I'm sure none of this is news to any of you, and I suspect you're sitting there with a quizzical look on your face wondering if this is really the best that I can do.

Well never fear... because I have more!

In ancient times in Egypt, the mouse was considered to be protected by the sun, and capable of fending off death.  So a common remedy for a toothache was to apply half of the body of a dead mouse to the aching tooth, while the body was still warm.  Of course, I might have this wrong, because another source I found said that the thing to do was mash the dead mouse and mix it with spices, and then apply it to the tooth.  Either way, I have a number of issues with these remedies, beginning with the fact that obviously the mouse in question had NOT been capable of fending off death!

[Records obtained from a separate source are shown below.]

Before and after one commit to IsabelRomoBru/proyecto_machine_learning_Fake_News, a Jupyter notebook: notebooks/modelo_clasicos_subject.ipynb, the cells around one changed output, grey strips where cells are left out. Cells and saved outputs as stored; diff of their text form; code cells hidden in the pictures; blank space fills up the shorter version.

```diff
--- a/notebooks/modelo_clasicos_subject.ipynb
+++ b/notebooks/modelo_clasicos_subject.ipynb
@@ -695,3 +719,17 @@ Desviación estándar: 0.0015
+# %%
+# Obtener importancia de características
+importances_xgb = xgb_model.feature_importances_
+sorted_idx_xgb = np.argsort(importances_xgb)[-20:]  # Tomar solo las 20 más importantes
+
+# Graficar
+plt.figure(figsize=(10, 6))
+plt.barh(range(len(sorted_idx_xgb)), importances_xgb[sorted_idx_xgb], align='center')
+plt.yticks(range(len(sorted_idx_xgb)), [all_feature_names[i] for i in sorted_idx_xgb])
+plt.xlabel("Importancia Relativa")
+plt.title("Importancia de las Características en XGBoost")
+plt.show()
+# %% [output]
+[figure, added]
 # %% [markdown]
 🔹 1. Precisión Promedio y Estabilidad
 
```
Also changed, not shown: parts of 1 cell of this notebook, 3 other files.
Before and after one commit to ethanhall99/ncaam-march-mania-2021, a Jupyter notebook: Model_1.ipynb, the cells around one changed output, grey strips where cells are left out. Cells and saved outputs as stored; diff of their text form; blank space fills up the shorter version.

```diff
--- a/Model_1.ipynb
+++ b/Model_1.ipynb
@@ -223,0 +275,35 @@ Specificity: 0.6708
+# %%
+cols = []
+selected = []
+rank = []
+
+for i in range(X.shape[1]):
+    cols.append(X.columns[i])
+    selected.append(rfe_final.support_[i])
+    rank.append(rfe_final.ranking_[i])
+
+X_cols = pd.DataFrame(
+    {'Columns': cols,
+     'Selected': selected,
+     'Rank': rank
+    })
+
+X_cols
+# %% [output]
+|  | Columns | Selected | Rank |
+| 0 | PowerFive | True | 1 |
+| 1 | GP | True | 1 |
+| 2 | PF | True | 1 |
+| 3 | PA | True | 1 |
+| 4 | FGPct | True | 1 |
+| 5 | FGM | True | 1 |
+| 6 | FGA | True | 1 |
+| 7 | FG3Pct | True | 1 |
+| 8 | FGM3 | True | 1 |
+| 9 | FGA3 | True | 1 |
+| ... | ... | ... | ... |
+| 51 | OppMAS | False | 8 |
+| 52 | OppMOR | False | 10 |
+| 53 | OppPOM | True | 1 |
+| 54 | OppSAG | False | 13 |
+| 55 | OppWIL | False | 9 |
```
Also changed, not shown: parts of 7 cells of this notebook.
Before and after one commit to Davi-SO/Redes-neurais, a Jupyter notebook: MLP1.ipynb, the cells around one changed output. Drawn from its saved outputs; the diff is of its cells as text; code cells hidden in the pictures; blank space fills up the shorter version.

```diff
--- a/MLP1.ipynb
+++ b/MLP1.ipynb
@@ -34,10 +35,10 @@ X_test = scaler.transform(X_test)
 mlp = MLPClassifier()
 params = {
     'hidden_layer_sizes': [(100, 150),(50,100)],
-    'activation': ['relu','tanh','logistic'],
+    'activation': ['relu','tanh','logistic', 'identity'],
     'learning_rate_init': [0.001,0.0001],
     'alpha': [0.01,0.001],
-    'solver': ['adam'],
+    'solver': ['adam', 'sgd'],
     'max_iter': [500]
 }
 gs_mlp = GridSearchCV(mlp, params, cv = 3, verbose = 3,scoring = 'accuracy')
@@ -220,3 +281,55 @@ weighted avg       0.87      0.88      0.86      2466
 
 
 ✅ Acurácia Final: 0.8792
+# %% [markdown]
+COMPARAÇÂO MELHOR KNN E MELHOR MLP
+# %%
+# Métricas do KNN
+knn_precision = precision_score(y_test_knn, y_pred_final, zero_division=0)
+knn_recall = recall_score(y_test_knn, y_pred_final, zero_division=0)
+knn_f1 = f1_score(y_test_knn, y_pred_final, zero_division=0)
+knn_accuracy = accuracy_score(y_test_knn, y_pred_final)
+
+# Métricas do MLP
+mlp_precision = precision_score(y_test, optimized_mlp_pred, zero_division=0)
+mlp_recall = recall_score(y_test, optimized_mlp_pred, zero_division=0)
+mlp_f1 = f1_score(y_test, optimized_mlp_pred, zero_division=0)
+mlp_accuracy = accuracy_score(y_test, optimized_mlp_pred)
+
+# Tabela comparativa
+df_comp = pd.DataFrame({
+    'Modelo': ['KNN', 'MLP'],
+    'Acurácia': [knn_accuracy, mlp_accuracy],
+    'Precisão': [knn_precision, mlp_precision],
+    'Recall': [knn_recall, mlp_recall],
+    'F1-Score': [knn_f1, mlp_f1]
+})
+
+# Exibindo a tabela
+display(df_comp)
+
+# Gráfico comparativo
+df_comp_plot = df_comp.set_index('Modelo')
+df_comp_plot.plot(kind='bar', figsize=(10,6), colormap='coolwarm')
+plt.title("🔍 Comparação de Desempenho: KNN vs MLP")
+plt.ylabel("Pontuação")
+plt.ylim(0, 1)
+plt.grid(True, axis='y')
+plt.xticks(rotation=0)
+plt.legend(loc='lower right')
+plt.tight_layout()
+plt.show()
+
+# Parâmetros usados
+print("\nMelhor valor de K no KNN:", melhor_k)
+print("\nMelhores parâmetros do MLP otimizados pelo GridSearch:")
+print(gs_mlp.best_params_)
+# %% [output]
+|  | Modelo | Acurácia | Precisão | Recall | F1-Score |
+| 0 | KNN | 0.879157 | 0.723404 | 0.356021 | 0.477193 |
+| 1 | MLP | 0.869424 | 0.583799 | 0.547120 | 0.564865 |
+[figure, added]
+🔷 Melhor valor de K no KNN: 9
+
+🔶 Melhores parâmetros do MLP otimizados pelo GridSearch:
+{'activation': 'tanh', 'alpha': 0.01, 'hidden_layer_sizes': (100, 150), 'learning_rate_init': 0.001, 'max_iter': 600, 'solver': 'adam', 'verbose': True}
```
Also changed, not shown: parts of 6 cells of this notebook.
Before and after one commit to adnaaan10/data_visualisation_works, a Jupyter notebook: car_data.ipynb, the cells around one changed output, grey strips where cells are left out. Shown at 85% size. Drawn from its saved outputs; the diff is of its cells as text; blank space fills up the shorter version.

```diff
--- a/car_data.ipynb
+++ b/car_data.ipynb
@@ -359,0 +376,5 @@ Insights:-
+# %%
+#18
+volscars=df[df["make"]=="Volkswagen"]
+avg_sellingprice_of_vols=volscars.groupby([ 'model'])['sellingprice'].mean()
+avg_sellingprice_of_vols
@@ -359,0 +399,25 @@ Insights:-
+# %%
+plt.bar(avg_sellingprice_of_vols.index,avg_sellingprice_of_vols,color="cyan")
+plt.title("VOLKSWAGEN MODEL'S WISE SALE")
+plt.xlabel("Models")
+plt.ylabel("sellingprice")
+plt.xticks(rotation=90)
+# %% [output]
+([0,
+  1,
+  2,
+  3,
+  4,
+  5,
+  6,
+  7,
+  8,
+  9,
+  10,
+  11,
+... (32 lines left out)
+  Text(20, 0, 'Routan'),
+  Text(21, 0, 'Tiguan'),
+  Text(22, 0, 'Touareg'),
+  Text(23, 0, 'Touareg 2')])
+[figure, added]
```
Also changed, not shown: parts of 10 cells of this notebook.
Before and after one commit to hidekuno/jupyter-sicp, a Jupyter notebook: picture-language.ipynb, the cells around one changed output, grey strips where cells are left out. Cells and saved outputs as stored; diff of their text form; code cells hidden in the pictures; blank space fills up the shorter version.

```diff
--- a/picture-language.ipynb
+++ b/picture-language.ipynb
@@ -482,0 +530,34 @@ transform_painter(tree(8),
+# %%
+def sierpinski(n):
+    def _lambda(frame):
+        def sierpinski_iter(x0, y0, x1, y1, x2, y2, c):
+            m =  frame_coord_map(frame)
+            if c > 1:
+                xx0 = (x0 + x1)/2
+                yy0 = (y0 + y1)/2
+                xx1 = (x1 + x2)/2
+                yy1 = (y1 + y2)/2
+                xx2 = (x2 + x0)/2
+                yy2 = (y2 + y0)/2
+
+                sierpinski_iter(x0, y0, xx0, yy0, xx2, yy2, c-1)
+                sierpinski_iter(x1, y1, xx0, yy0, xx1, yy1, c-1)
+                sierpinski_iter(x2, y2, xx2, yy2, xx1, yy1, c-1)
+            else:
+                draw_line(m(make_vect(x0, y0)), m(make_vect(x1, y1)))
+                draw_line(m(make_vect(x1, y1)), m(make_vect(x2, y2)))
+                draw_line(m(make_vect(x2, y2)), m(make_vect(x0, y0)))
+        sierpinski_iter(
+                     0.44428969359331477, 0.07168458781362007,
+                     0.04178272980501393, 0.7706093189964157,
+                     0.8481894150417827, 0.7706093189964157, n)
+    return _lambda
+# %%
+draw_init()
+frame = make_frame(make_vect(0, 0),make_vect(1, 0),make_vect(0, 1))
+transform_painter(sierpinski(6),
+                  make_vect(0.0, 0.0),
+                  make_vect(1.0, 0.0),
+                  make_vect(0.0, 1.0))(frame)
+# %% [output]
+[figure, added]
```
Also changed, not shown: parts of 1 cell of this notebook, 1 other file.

So let's head over to the early Roman Empire, around the year 50 A.D.  Pliny the Elder recommended kissing the fuzzy muzzle of a mouse as a cure for headaches.  Hmm.  I doubt that the mouse-kissing cured the problem... but I can certainly see how that cure would cut down on complaints about headaches.  (I just can't resist pointing out the opportunity for a whole slew of jokes along the lines of 'not tonight dear, I already kissed a mouse')  

Lest you think that only the ancients held these odd beliefs, let's take a peak at Elizabethan England (1558-1603).  The Elizabethans commonly ate fried mice, and baked mice in pies.  I suppose that makes sense, because there was such a surplus of rodents, but frankly, that practice would have quickly converted me to vegetarianism.  And yet, there's still more!  In addition to eating mice fried, or baked in pies, the Elizabethans used mice in a number of medical remedies.  Do you have a wart?  Cut a mouse in half and apply the cut end to the wart.  Does your child wet the bed?  Burn a mouse to cinders, mix it with jam, and feed it to the bedwetter.  Does your neighbor have tuberculosis?  Bring them some mice to cook.  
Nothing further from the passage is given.